Using the records below, output the stretch that opens with the line containing "Controls: run buttons" and closes with the line containing "The fieldsets also", exactly and including both lines, with nothing more.
------------------------------------------------
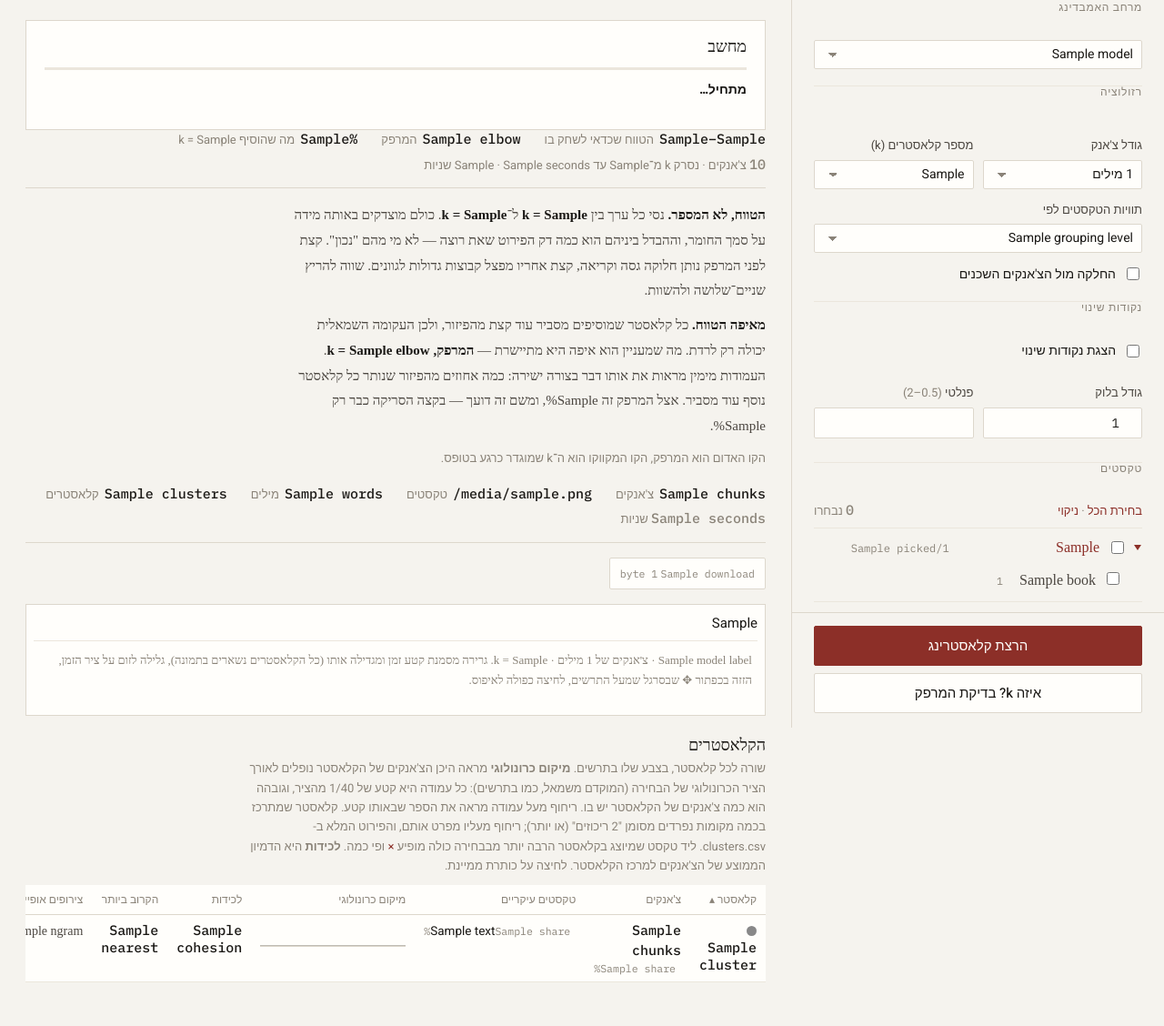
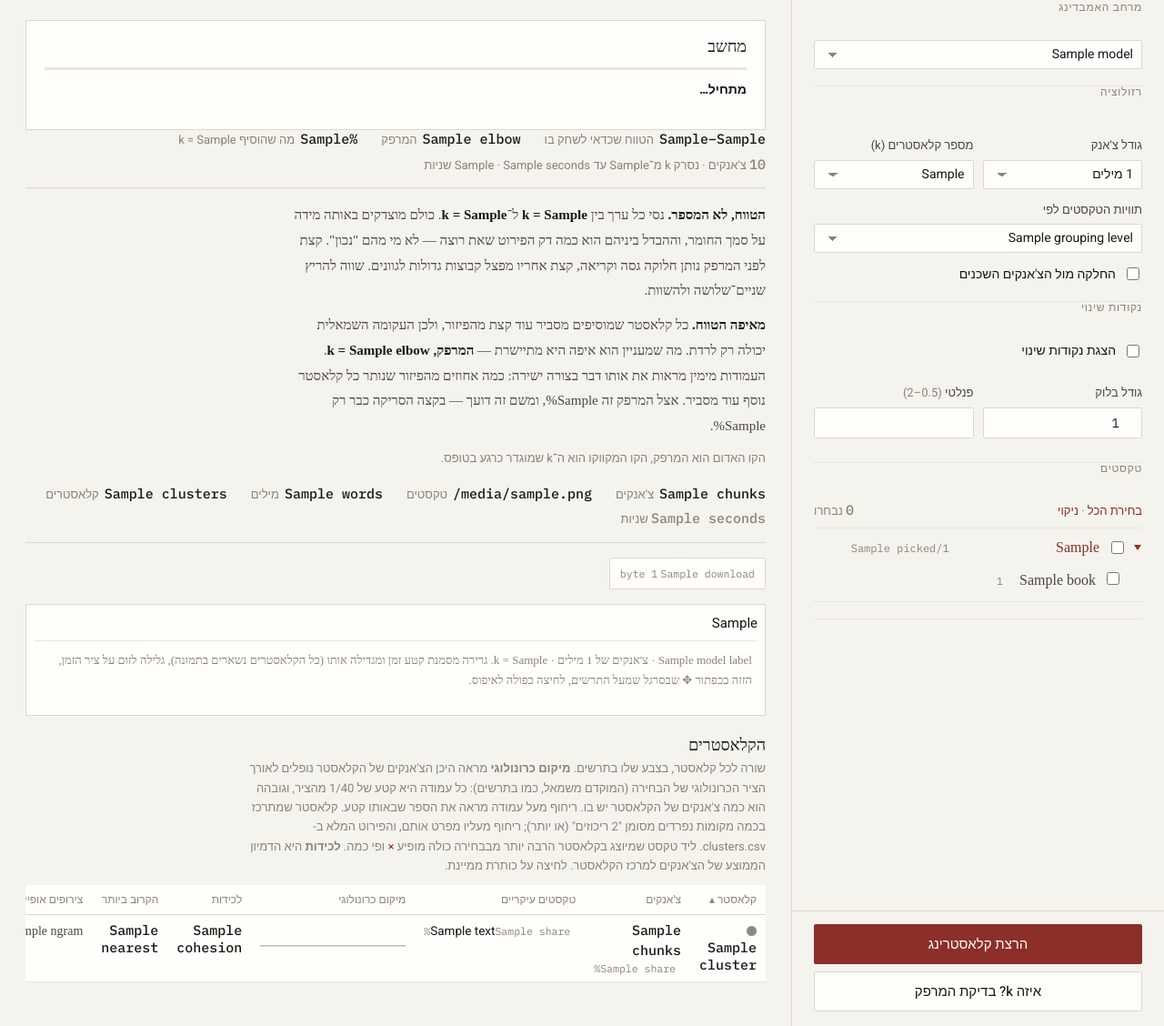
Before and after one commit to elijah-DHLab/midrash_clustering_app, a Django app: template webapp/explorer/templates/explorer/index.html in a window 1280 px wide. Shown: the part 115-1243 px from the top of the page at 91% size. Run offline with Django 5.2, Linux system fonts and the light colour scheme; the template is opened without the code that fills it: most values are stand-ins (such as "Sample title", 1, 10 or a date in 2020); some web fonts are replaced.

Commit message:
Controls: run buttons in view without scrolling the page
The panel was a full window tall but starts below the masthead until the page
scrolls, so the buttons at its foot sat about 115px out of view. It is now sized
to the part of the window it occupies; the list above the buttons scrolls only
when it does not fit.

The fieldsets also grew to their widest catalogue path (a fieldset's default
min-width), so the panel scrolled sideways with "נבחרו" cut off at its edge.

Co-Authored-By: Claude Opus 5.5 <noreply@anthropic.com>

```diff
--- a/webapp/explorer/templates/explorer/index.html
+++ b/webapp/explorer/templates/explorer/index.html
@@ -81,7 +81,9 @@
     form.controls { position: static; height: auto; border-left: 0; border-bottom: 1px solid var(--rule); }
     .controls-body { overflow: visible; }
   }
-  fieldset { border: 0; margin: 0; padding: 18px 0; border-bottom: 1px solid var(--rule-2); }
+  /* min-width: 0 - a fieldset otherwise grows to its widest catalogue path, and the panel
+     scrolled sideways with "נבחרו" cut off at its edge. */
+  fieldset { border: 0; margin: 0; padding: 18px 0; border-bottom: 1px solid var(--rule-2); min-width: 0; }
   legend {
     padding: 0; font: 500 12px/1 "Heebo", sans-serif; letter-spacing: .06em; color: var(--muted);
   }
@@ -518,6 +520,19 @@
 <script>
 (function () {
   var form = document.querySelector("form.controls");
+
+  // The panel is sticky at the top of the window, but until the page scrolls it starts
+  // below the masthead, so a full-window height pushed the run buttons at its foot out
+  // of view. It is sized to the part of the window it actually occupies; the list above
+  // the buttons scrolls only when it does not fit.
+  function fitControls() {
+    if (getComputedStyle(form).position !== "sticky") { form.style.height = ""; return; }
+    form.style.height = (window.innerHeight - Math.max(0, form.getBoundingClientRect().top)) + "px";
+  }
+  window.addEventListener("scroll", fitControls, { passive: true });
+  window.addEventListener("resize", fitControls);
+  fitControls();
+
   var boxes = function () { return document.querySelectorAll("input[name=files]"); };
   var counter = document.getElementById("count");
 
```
------------------------------------------------
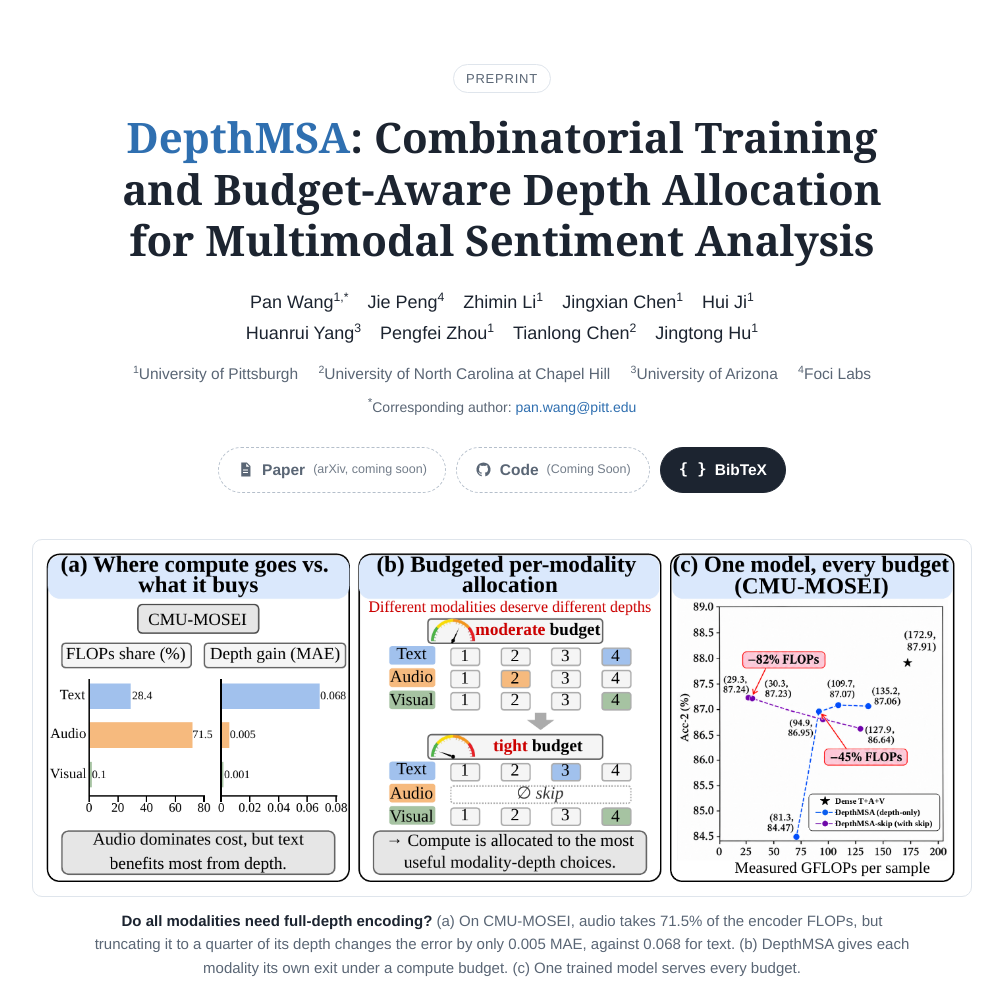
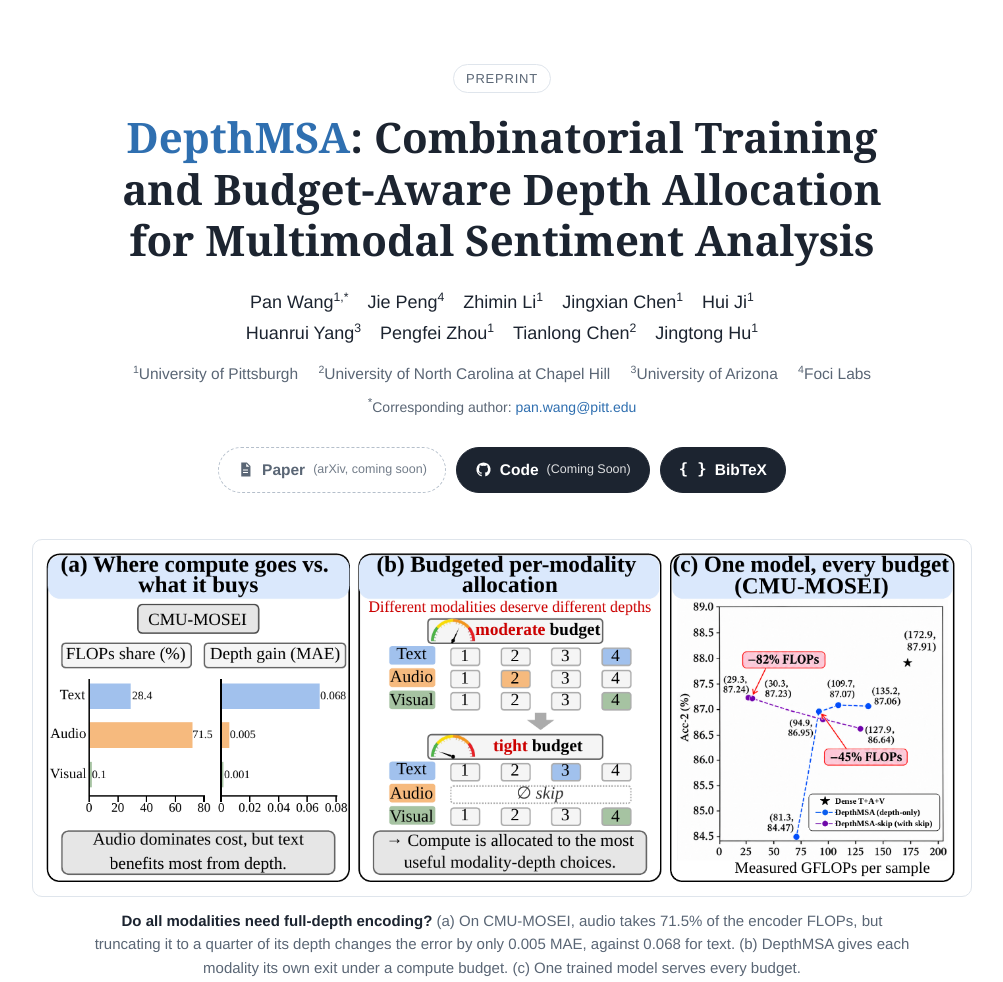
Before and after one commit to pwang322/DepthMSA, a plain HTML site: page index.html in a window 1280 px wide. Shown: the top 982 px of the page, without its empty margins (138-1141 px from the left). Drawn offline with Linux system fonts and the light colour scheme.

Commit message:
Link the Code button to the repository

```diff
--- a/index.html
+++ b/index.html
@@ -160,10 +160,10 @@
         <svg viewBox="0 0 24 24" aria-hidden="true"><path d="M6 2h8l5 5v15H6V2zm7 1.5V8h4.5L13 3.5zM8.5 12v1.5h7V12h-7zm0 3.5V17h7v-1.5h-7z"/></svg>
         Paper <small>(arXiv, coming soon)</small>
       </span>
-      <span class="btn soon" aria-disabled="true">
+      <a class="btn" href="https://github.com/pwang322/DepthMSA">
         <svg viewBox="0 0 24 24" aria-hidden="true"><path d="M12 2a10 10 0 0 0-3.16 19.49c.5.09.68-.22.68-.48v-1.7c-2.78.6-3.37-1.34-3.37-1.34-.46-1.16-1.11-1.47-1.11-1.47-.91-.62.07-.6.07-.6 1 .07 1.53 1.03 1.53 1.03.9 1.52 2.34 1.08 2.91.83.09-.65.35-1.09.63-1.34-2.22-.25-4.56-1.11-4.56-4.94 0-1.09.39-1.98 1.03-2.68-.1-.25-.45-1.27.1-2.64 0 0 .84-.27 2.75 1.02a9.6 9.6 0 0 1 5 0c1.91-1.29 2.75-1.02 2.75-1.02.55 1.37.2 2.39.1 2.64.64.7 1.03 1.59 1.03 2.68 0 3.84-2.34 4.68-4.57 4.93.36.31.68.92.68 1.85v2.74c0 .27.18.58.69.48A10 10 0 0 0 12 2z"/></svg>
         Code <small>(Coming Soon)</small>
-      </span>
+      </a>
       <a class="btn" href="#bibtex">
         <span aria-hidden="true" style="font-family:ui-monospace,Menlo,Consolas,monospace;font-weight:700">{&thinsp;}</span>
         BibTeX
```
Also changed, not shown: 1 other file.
------------------------------------------------
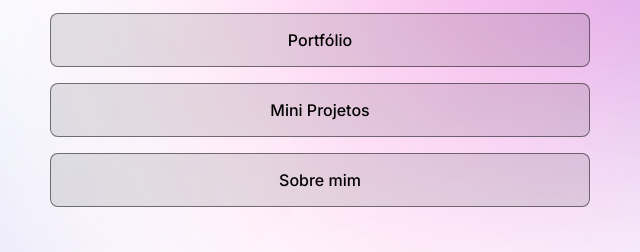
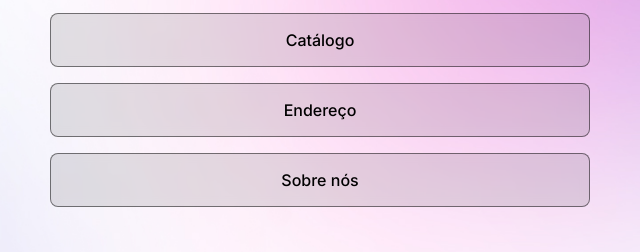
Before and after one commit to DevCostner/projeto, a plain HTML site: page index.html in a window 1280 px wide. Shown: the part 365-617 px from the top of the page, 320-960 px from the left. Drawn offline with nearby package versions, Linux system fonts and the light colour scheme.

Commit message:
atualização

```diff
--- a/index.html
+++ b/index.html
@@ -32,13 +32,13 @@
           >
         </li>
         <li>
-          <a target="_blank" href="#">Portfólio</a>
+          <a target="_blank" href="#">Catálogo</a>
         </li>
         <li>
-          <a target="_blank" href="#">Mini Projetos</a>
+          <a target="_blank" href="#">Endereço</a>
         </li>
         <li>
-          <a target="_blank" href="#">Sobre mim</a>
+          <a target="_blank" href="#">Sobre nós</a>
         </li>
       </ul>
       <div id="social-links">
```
------------------------------------------------
• **Result of the exercise**
Controls: run buttons in view without scrolling the page
The panel was a full window tall but starts below the masthead until the page
scrolls, so the buttons at its foot sat about 115px out of view. It is now sized
to the part of the window it occupies; the list above the buttons scrolls only
when it does not fit.

The fieldsets also grew to their widest catalogue path (a fieldset's default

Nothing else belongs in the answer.